In less than two weeks a group of us from my church will be flying to Madagascar to partake in a volunteer trip. I’m growing increasingly excited as all the travel plans come together and we do a final fundraising push. During preparation I have found myself rather amused by the number of suggested medications that are recommended for those visiting ‘wild’ Madagascar. To be honest, as a South African, I feel a bit embarrassed that I have turned into a typical Western traveller who insists on taking every conceivable tablet and toiletry in case I am unable to purchase these items on arrival. To add to this, I have already started taking Vitamin B, bought a mosquito net, ordered malaria tablets and invested in top-of-the-range insect repellant. Now, while I can laugh at my insistence on taking a lifetime’s supply of paracetamol along with me in my ‘mini pharmacy’, Malaria is a very serious matter.
Malaria takes the lives of around 700,000 people a year, with 90% of these deaths occurring in Africa. A child dies every minute from Malaria; so, by the time you have read this post at least two children will likely have died. The wider impact of the disease is devastating too as it keeps people in the cycle of poverty and costs Africa an estimated £8 billion every year. And if this wasn’t all tragic enough, every life lost is needless because Malaria is treatable and preventable.
Today, 20 August, we celebrate Sir Ronald Ross’s discovery, in 1897, that mosquitoes carried Malaria – a breakthrough for which he won the Nobel Prize for Medicine. However, all these years later we are still faced with the challenge of eradicating this dreadful disease that has claimed far too many lives unnecessarily.

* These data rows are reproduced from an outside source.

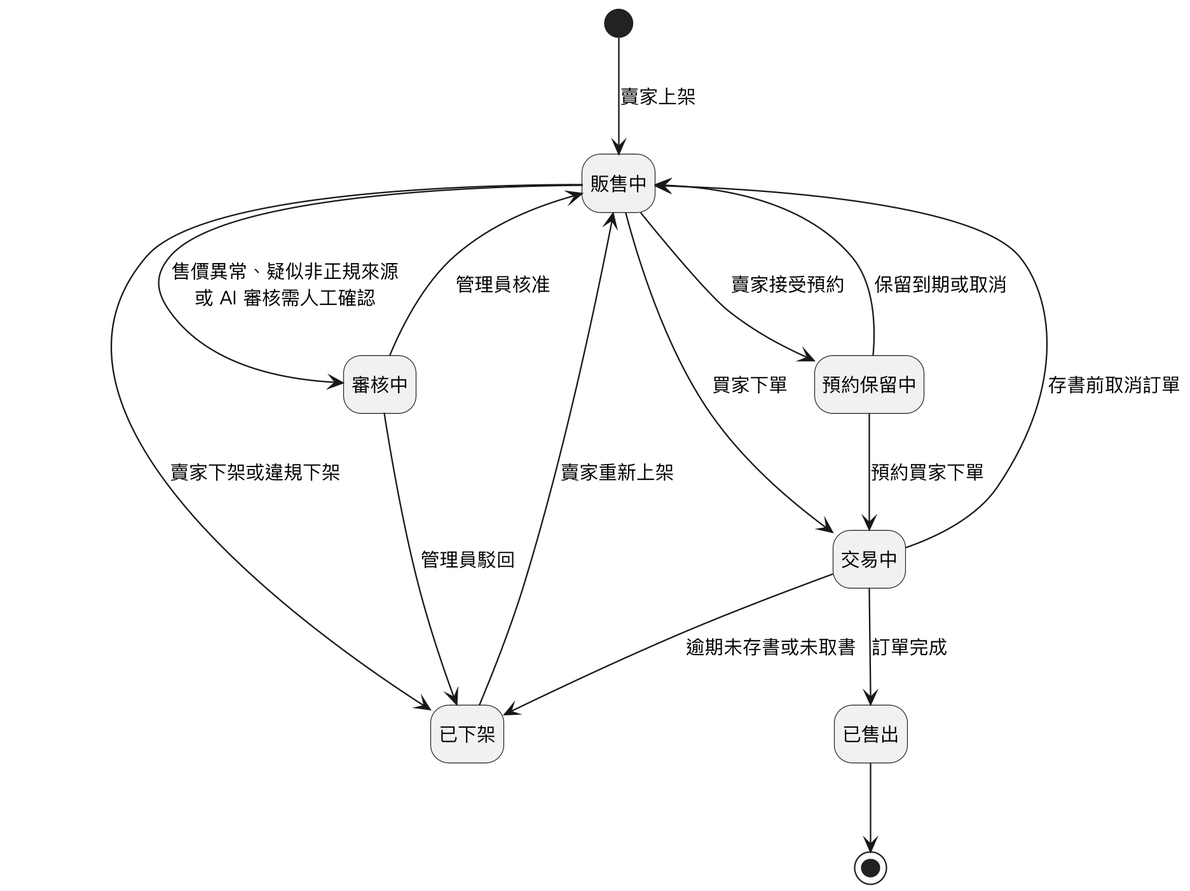
Earlier version of the PlantUML export Diagrams/State Machine/v3/state_books.png (SaveMyBook/SaveMyBook).
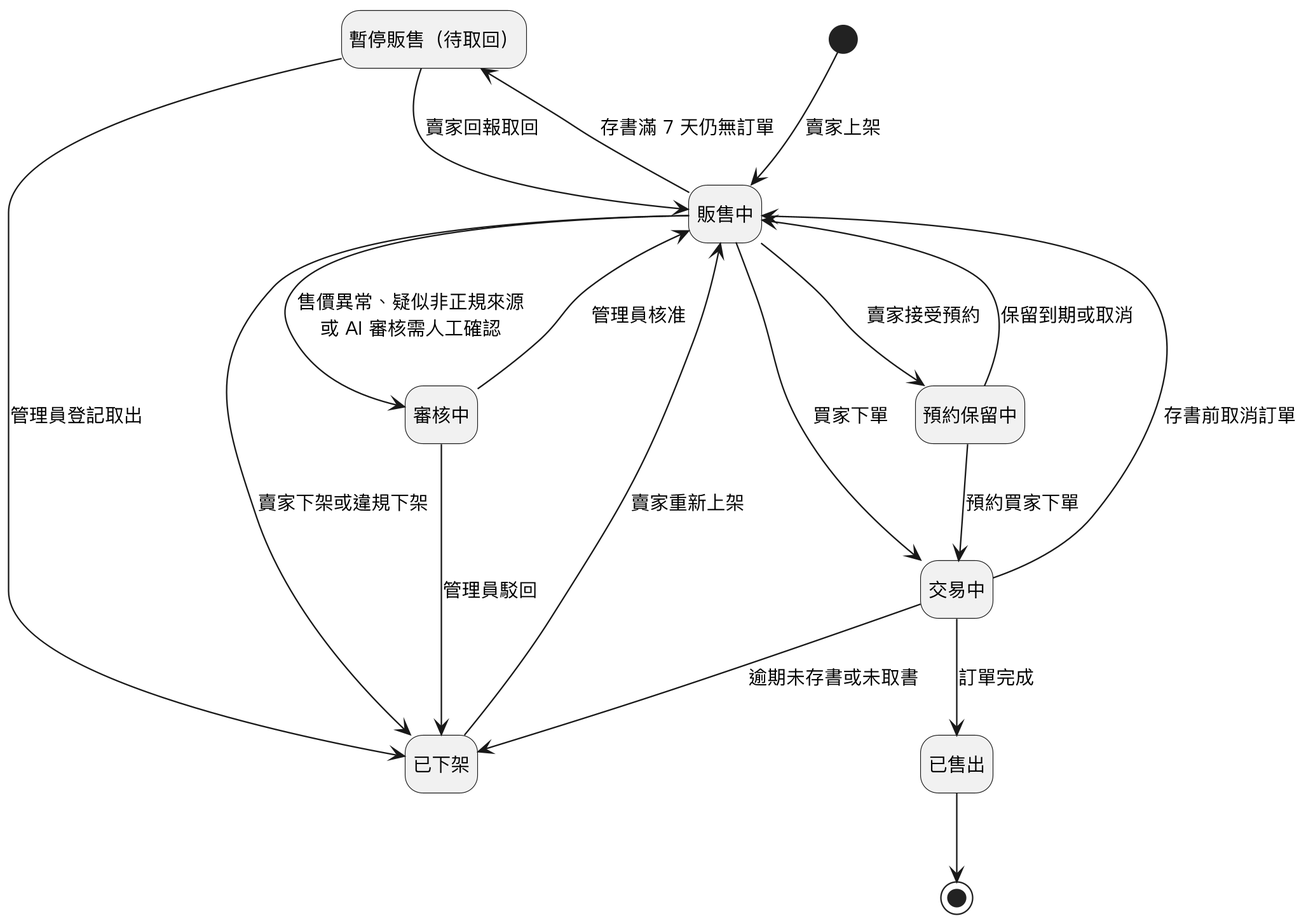
After the change.

Change to the diagram source:
```diff
@@ -5,6 +5,8 @@
 skinparam defaultFontName "PingFang TC"
 skinparam defaultFontSize 13
 hide empty description
+
+state "暫停販售（待取回）" as 暫停販售
 
 [*] --> 販售中 : 賣家上架
 審核中 --> 販售中 : 管理員核准
@@ -18,6 +20,9 @@
 交易中 --> 販售中 : 存書前取消訂單
 交易中 --> 已下架 : 逾期未存書或未取書
 販售中 --> 已下架 : 賣家下架或違規下架
+販售中 --> 暫停販售 : 存書滿 7 天仍無訂單
+暫停販售 --> 販售中 : 賣家回報取回
+暫停販售 --> 已下架 : 管理員登記取出
 已下架 --> 販售中 : 賣家重新上架
 已售出 --> [*]
 @enduml
```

As with all the troubles that face our world today, although they seem overwhelming, there is often a solution. Great progress is already being made in the fight against the disease but we need to keep up the momentum. It costs just £5 to provide, deliver and hang a mosquito net which could save someone’s life. In everyday terms, my lunch could save a life. Malaria No More have many different ways for individuals to get involved, or you could do what I propose to do: give up one take-away lunch a month to buy someone a mosquito net. In September I return to work and while I have all the best intentions of taking a packed lunch each day, I know the reality is likely to be quite different. However, once a month I will consciously give up the luxury of a Pret salad or a Gail’s coffee and chelsea bun to save a life. With that in mind, I reckon a slightly soggy, homemade ham, cheese and tomato sandwich will never have tasted better.